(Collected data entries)
--*--

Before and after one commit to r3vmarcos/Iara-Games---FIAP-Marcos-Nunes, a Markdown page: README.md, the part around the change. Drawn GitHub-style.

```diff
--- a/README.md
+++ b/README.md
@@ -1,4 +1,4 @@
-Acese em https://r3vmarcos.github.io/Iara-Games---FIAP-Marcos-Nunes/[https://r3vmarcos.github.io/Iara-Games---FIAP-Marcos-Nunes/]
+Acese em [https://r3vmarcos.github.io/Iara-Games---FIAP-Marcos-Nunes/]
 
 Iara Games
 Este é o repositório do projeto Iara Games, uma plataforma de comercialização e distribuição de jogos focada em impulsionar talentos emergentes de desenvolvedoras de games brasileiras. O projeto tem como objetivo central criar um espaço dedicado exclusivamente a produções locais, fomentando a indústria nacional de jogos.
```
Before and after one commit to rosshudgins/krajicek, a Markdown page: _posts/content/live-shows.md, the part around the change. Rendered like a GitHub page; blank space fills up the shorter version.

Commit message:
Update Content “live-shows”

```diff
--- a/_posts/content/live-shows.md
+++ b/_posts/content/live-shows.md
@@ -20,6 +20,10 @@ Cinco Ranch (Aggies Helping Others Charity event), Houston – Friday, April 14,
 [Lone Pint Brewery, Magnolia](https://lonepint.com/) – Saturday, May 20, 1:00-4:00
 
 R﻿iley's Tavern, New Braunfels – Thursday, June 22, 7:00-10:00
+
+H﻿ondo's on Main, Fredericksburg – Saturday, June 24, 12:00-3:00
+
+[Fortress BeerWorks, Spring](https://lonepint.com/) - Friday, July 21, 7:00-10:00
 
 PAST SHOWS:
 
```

--*--

# YOUR TASK:
Could you write out all the records exactly, please?

# REPLY:
Before and after one commit to r3vmarcos/Iara-Games---FIAP-Marcos-Nunes, a Markdown page: README.md, the part around the change. Drawn GitHub-style.

```diff
--- a/README.md
+++ b/README.md
@@ -1,4 +1,4 @@
-Acese em https://r3vmarcos.github.io/Iara-Games---FIAP-Marcos-Nunes/[https://r3vmarcos.github.io/Iara-Games---FIAP-Marcos-Nunes/]
+Acese em [https://r3vmarcos.github.io/Iara-Games---FIAP-Marcos-Nunes/]
 
 Iara Games
 Este é o repositório do projeto Iara Games, uma plataforma de comercialização e distribuição de jogos focada em impulsionar talentos emergentes de desenvolvedoras de games brasileiras. O projeto tem como objetivo central criar um espaço dedicado exclusivamente a produções locais, fomentando a indústria nacional de jogos.
```
Before and after one commit to rosshudgins/krajicek, a Markdown page: _posts/content/live-shows.md, the part around the change. Rendered like a GitHub page; blank space fills up the shorter version.

Commit message:
Update Content “live-shows”

```diff
--- a/_posts/content/live-shows.md
+++ b/_posts/content/live-shows.md
@@ -20,6 +20,10 @@ Cinco Ranch (Aggies Helping Others Charity event), Houston – Friday, April 14,
 [Lone Pint Brewery, Magnolia](https://lonepint.com/) – Saturday, May 20, 1:00-4:00
 
 R﻿iley's Tavern, New Braunfels – Thursday, June 22, 7:00-10:00
+
+H﻿ondo's on Main, Fredericksburg – Saturday, June 24, 12:00-3:00
+
+[Fortress BeerWorks, Spring](https://lonepint.com/) - Friday, July 21, 7:00-10:00
 
 PAST SHOWS:
 
```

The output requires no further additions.